7. New Yorkers are confused/confusing when it comes to state testing.
A strong majority (57%-37%) of New Yorkers don’t think tests should be used to evaluate teachers. This applies to every demographic, including Republicans. Ok, so that settles it, right?
Unfortunately, the populace confuses easily. The very next question asks whether tests should represent 100%, 75%, 50%, 25% or no part of a teacher’s evaluation. It’s essentially a more specific version of the previous question. Theoretically, 57% of New Yorkers should answer that tests should play no part in teacher evaluations.
Instead, nearly half think tests should account for 50% or more of teacher evaluations, and three-quarters of New Yorkers think tests should count for at least 25% of teacher evaluations. Only 22% say they shouldn’t count at all. Also, the strongest supporters of tests evaluating teachers, by far, are Hispanics, which seems odd, given the language barriers in standardized testing.
As if we need more confusion, an overwhelming 59% of New Yorkers think tests don’t measure student learning, but 49% of New Yorkers don’t think kids should be able to opt out, which means a certain cross-section of people want to force kids to take tests that they don’t think measure learning.
This cognitive dissonance comes up on at least one question every time I deep-dive a poll. For example, a few months ago, when we were discussing legislators’ outside income, people thought full-time legislators should make $100,000 a year, but were strongly opposed to giving them a raise. (State legislators currently make $79,500.)
Democracy is hard…
8. Some Democrats don’t identify with Andrew Cuomo or Bill de Blasio.
This struck me as a weird question: “Who do you think most closely represents your political views, Governor Andrew Cuomo, New York City Mayor Bill de Blasio, or neither?” Future gubernatorial primary?
Of course, plenty of Republicans and Independents said “neither,” but more shockingly, so did 26% of Democrats. (Another 4% didn’t know.) Given that de Blasio is trying to champion himself as the leader of the new left, and Cuomo is a very moderate governor, I wonder who these “neither” Democrats would identify with.

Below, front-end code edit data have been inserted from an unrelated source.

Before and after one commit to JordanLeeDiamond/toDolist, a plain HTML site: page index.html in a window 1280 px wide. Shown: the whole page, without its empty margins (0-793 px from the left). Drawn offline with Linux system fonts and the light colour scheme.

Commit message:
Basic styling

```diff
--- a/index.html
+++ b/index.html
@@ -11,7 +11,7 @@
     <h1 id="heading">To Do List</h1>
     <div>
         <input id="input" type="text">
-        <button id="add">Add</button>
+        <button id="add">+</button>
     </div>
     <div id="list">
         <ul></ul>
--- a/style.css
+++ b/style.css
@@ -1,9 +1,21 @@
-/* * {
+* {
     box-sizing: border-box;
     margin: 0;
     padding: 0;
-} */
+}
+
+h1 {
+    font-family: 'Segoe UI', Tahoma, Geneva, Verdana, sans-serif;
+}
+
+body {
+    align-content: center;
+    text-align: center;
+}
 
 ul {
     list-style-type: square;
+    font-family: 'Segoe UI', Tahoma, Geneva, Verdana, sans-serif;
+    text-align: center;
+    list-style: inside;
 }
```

9. Bloomberg was Steph Curry-hot from 2005-2009.
Now that’s he gone, people are happy to pile on Michael Bloomberg, as if he didn’t get elected three times. In fact, one of the confounding things about Bloomberg is that for all of his personal unlikeability, most people thought he was doing a great job, never more so than his second term.

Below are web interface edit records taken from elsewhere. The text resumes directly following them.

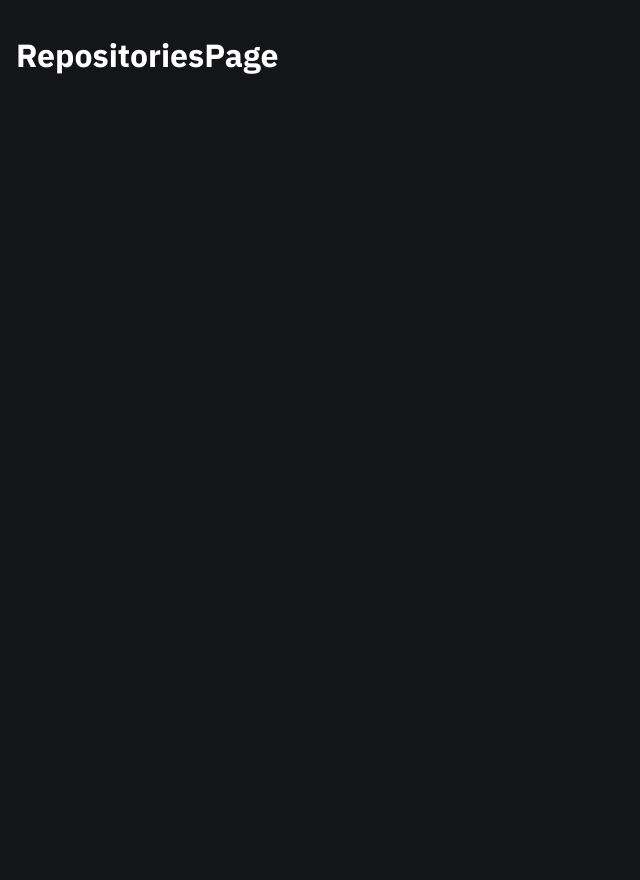
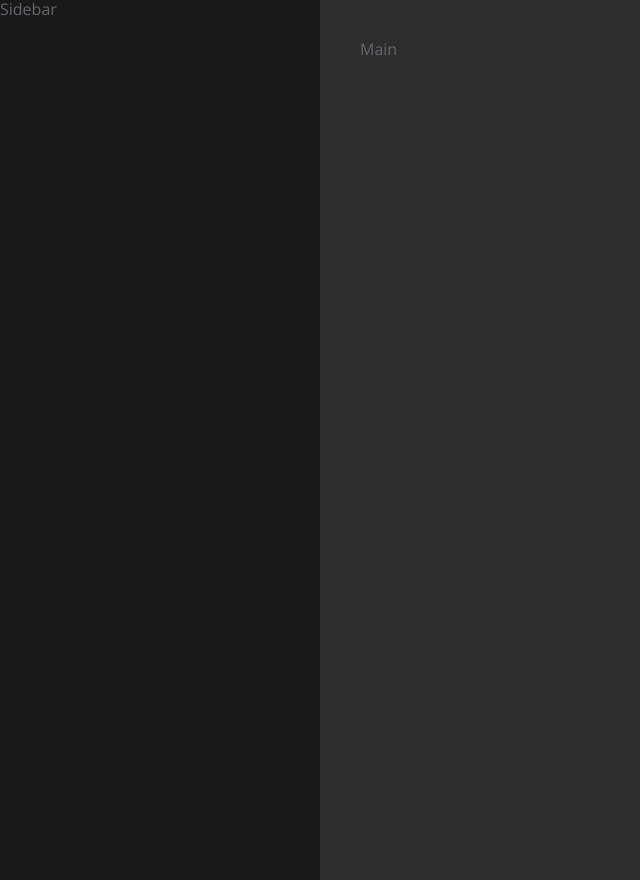
Before and after one commit to velooso/api-github, a React (Create React App) app: page /repositories in a window 1280 px wide. Shown: the whole page, without its empty margins (0-640 px from the left). Before the commit the page ends 800 px from the top, so only its background shows below. Built offline with nearby package versions, Linux system fonts and the light colour scheme.

Commit message:
repositories pages created

```diff
--- a/package.json
+++ b/package.json
@@ -46,6 +46,7 @@
     ]
   },
   "devDependencies": {
+    "@babel/plugin-proposal-private-property-in-object": "^7.21.11",
     "eslint": "^8.57.0",
     "eslint-config-airbnb": "^19.0.4",
     "eslint-config-prettier": "^8.10.0",
--- a/src/pages/RepositoriesPage/index.js
+++ b/src/pages/RepositoriesPage/index.js
@@ -1,7 +1,17 @@
   import React from 'react';
+  import { Container, Sidebar, Main } from './style';
 
   function RepositoriesPage() {
-   return <h1>RepositoriesPage</h1>
+    return(
+    <Container>
+      <Sidebar>
+        Sidebar
+      </Sidebar>
+      <Main>
+        Main
+      </Main>
+    </Container>
+    );
   }
 
   export default RepositoriesPage;
--- a/src/pages/RepositoriesPage/style.js
+++ b/src/pages/RepositoriesPage/style.js
@@ -0,0 +1,32 @@
+import styled from "styled-components";
+
+export const Container = styled.main`
+  display: flex;
+  min-height: 100vh;
+
+  @media screen and (max-width: ${(props) => props.theme.breakpoints.md}){
+    flex-direction: column;
+  }
+`;
+
+export const Sidebar = styled.aside`
+  background: ${(props) => props.theme.colors.background};
+  min-width: 20rem;
+  max-height: 100%;
+  overflow-y: hidden;
+`;
+
+export const Main = styled.section`
+  background-color: ${(props) => props.theme.colors.container};
+  width: 100%;
+  height: 100vh;
+  overflow-y: hidden;
+  padding: 40px;
+
+  @media screen and (max-width: ${(props) => props.theme.breakpoints.md}){
+    height: 100%;
+  }
+    @media screen and (max-width: ${(props) => props.theme.breakpoints.sm}){
+    padding: 40px 20px;
+  }
+  `;
--- a/src/styles/global.js
+++ b/src/styles/global.js
@@ -8,7 +8,6 @@ export const GlobalStyle = createGlobalStyle`
     background: ${(props) => props.theme.colors.gray900};
     color: ${(props) => props.theme.colors.gray600};
     font-family: ${(props) => props.theme.fontFamily.sans};
-    padding: 1rem;
   }
 
   h1, h2, h3, h4, h5, h6 {
```
Also changed, not shown: .eslintrc.js, 1 other file (tests, documents, lock files or other folders).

In July 2005, right before his first re-election, Bloomberg’s approval hit 60% for the first time, climbing to 75% after the election. His approval over the next few years reached as high as 83% among whites, 78% among blacks, and 70% among Hispanics. Bloomberg’s numbers held in the 70s from 2006-2008 and in the 60s for 2009-1010 until tumbling in the winter of 2011 due to snow-storm mismanagement and his misguided nomination of Cathie Black for Schools Chancellor. Perhaps a better comparison would be Roger Federer, since he and Bloomberg peaked around the same time.
10. Rudy Giuliani once had a 6% approval rating among black New Yorkers.
That’s not a typo. In April of 2000, this mayor of a majority-minority city was supported by only one out of every sixteen black New Yorkers. Granted, this was after a series of heinous NYPD incidents like the shooting of Amadou Diallo and the sodomizing of Abner Louima, and after Rudy had announced as a Republican candidate for Senate. These numbers did inch up after 9/11. But wow, man, 6%? Next time you hear someone say Rudy was racially divisive, remember that number.